**Exercise instructions:**
Only the lines that contain the string "flipped" belong in the answer; pull them from the records.

[Dataset records]
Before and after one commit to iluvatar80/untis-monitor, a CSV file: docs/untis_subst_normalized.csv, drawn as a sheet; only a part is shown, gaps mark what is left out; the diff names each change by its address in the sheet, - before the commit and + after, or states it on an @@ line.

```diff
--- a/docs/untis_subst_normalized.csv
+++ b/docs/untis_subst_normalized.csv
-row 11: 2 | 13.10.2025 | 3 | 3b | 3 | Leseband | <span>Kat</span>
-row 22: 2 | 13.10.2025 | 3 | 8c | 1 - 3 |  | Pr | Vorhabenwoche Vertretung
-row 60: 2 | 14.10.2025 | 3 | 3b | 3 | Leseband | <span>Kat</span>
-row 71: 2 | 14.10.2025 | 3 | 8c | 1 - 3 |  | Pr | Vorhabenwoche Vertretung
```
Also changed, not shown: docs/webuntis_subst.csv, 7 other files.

...

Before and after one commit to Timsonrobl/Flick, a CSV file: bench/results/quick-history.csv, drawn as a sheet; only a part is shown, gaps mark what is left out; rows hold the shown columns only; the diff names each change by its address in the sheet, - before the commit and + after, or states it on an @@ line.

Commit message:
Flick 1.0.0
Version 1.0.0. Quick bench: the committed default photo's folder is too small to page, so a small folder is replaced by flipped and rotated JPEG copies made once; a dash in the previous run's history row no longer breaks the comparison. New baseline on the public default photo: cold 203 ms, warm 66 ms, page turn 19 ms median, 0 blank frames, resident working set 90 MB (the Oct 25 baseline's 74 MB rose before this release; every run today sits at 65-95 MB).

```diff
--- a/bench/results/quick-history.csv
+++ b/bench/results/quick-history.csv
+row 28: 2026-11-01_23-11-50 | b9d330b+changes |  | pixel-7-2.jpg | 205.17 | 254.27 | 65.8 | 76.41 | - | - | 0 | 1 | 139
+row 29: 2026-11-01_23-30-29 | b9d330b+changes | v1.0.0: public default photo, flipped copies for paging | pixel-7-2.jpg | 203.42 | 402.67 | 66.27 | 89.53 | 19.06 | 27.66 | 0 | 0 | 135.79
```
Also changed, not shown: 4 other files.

**Finished task:**
Version 1.0.0. Quick bench: the committed default photo's folder is too small to page, so a small folder is replaced by flipped and rotated JPEG copies made once; a dash in the previous run's history row no longer breaks the comparison. New baseline on the public default photo: cold 203 ms, warm 66 ms, page turn 19 ms median, 0 blank frames, resident working set 90 MB (the Oct 25 baseline's 74 MB rose before this release; every run today sits at 65-95 MB).
+row 29: 2026-11-01_23-30-29 | b9d330b+changes | v1.0.0: public default photo, flipped copies for paging | pixel-7-2.jpg | 203.42 | 402.67 | 66.27 | 89.53 | 19.06 | 27.66 | 0 | 0 | 135.79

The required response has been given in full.